The Ozobot can be played with using the enclosed mini-track cards or one can draw their own lines with markers on a separate paper using the specific color-coded command designs which control the movement and speed of the Ozobot. The Ozobot can also be operated on the digital surfaces of both an iPad and Android tablet using the Ozobot app, enabling the user to play certain activities such as mazes and games.
In your request, you suggested classification under heading 9504 as a game. While the Ozobot is referred to as a “fun robotic game piece” in the literature you provided, the item does not belong to a game of heading 9504 nor is it a game in and of itself. Any games that are played with the Ozobot are contained within the app/digital device which is neither imported with the Ozobot nor classifiable in heading 9504.
Even though the Ozobot can be used in conjunction with a tablet, there is nothing that would prevent the Ozobot from being used for frivolous amusement purposes. Similar to the article in NY N222060, dated June 27, 2012, the Ozobot can be used independently from such devices. The Ozobot can just as likely be used on physical surfaces by creating hand-drawn or printed mazes/lines incorporating the various specific color-coded commands or race other Ozobots for amusement purposes. Thus, the app is not required to operate the Ozobot. In this office’s opinion, the Ozobot is most likely to be used as a source of amusement and fun.
The applicable subheading for the “Ozobot” will be 9503.00.0090, Harmonized Tariff Schedule of the United States (HTSUS), which provides for “Tricycles, scooters, pedal cars and similar wheeled toys…dolls, other toys…puzzles of all kinds; parts and accessories thereof…Other.” The rate of duty will be Free.
Duty rates are provided for your convenience and are subject to change. The text of the most recent HTSUS and the accompanying duty rates are provided on World Wide Web at http://www.usitc.gov/tata/hts/.
This ruling is being issued under the provisions of Part 177 of the Customs Regulations (19 C.F.R. 177).
A copy of the ruling or the control number indicated above should be provided with the entry documents filed at the time this merchandise is imported.
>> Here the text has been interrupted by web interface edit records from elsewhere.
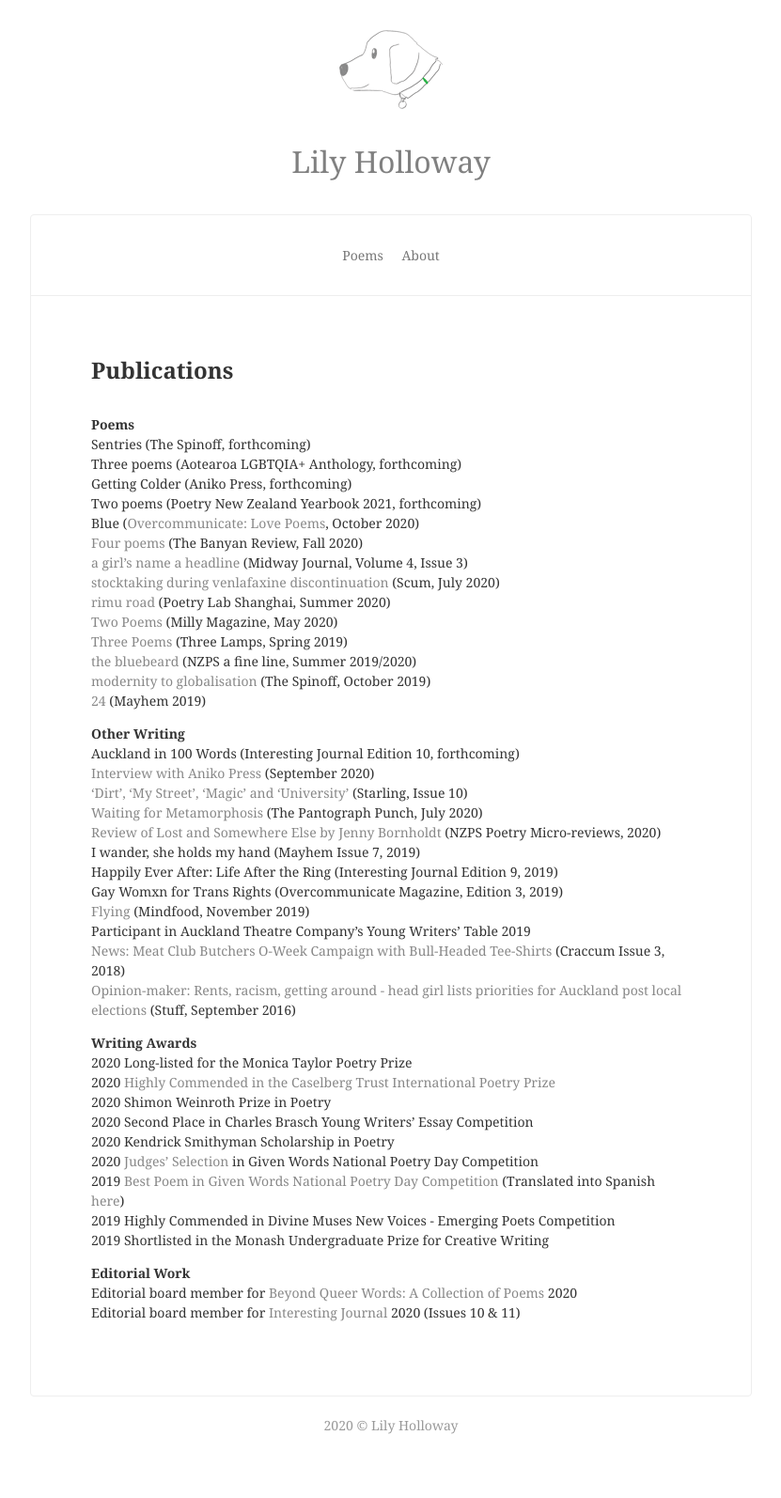
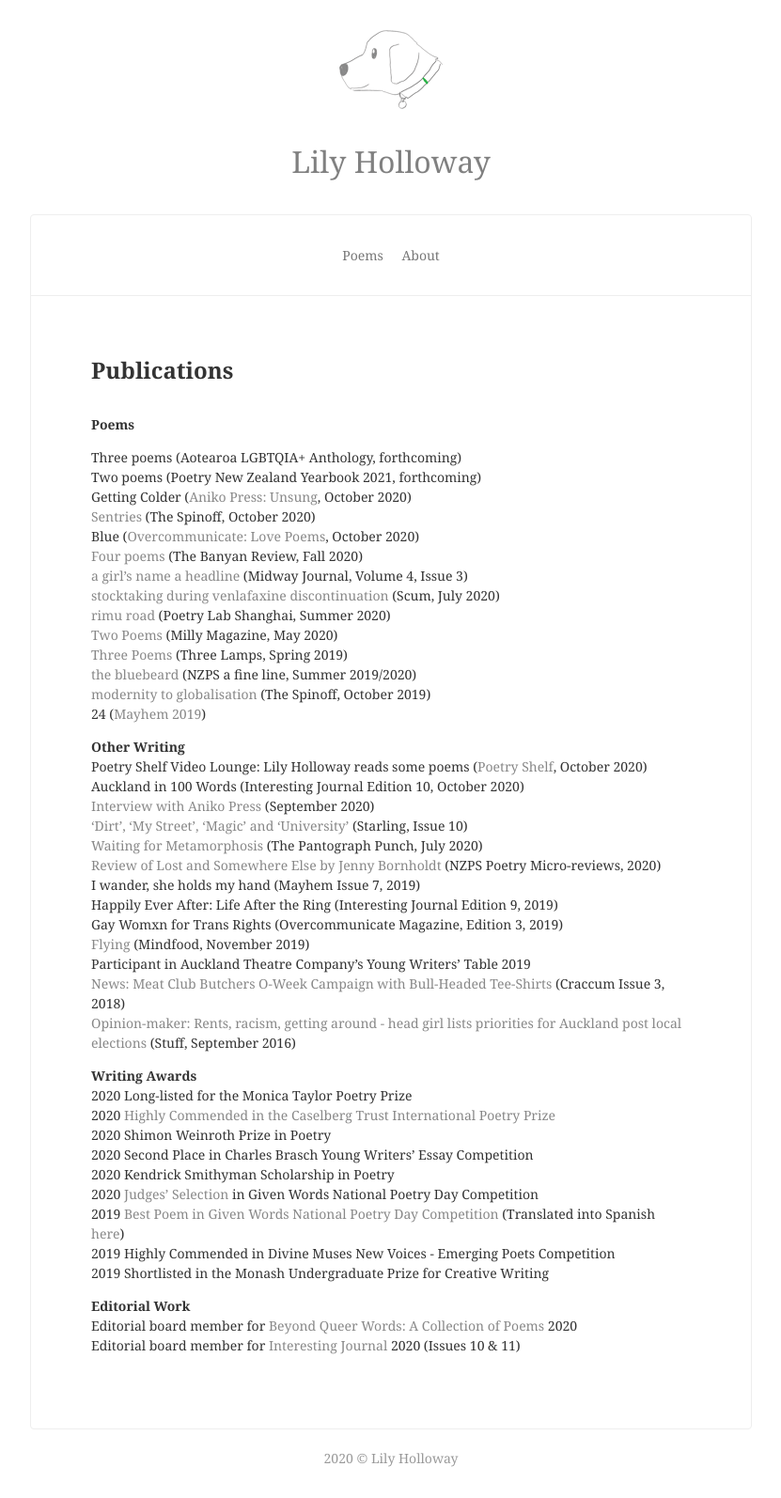
Before and after one commit to lilyholloway/lilyholloway.github.io, a Jekyll site: the page built from cv.md, in a window 1280 px wide. Shown: the whole page at 94% size, without its empty margins (224-1055 px from the left). Built offline with Jekyll 4.4.1, drawn with Linux system fonts in a browser that asks for light colours; nearby versions of some CDN libraries; before the commit the page ends 1559 px from its top, so only the background shows below that.

Commit message:
Update cv.md

```diff
--- a/cv.md
+++ b/cv.md
@@ -5,10 +5,11 @@ description: Publications and Awards
 ---
 
 <b>Poems</b><br>
-Sentries (The Spinoff, forthcoming)<br>
+
 Three poems (Aotearoa LGBTQIA+ Anthology, forthcoming)<br>
-Getting Colder (Aniko Press, forthcoming)<br>
 Two poems (Poetry New Zealand Yearbook 2021, forthcoming)<br>
+Getting Colder (<a href="https://www.anikopress.com/shop/p/aniko-press-issue-one-unsung">Aniko Press: Unsung</a>, October 2020)<br>
+<a href="https://thespinoff.co.nz/books/30-10-2020/the-friday-poem-sentries-by-lily-holloway/">Sentries</a> (The Spinoff, October 2020)<br>
 Blue (<a href="https://overcommunicate.bigcartel.com/product/love-poems">Overcommunicate: Love Poems</a>, October 2020)<br>
 <a href="https://www.thebanyanreview.org/issue3-fall-2020/lillyholloway-issue3-fall-2020-elements-2/">Four poems</a> (The Banyan Review, Fall 2020)<br>
 <a href="http://midwayjournal.com/a-girls-name-a-headline/">a girl's name a headline</a> (Midway Journal, Volume 4, Issue 3)<br>
@@ -16,12 +17,13 @@ Blue (<a href="https://overcommunicate.bigcartel.com/product/love-poems">Overcom
 <a href="https://www.poetrylabshanghai.com/post/summer20">rimu road</a> (Poetry Lab Shanghai, Summer 2020)<br>
 <a href="https://www.millymagazine.com/two-poems-by-lily-holloway">Two Poems</a> (Milly Magazine, May 2020)<br>
 <a href="https://www.thethreelamps.com/article/lily-holloway?publication=spring-2019">Three Poems</a> (Three Lamps, Spring 2019)<br>
-<a href="https://lilyholloway.co.nz/posts/the-bluebeard">the bluebeard</a> (NZPS a fine line, Summer 2019/2020)<br>
+<a href="https://poetrysocietynz.files.wordpress.com/2020/04/a-fine-line-summer-2019-digital.pdf">the bluebeard</a> (NZPS a fine line, Summer 2019/2020)<br>
 <a href="https://thespinoff.co.nz/books/18-10-2019/the-friday-poem-modernity-to-globalisation-by-lily-holloway/">modernity to globalisation</a> (The Spinoff, October 2019)<br>
-<a href="https://lilyholloway.co.nz/posts/24">24</a> (Mayhem 2019)<br>
+24 (<a href="https://www.mayhemjournal.co.nz/page/7-0-contents/">Mayhem 2019</a>)<br>
 
 <b>Other Writing</b><br>
-Auckland in 100 Words (Interesting Journal Edition 10, forthcoming)<br>
+Poetry Shelf Video Lounge: Lily Holloway reads some poems (<a href="https://nzpoetryshelf.com/2020/10/30/poetry-shelf-video-lounge-lily-holloway-reads-some-poems/">Poetry Shelf</a>, October 2020)<br>
+Auckland in 100 Words (Interesting Journal Edition 10, October 2020)<br>
 <a href="https://www.anikopress.com/interviews/lily-holloway">Interview with Aniko Press</a> (September 2020)<br>
 <a href="https://www.starlingmag.com/issue-10/lily-holloway">'Dirt', 'My Street', 'Magic' and 'University'</a> (Starling, Issue 10)<br>
 <a href="https://www.pantograph-punch.com/posts/Waiting-for-Metamorphosis">Waiting for Metamorphosis</a> (The Pantograph Punch, July 2020)<br>
```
If you have any questions regarding the ruling, contact National Import Specialist James Forkan at [email protected].
Gwenn Klein Kirschner
National Commodity Specialist Division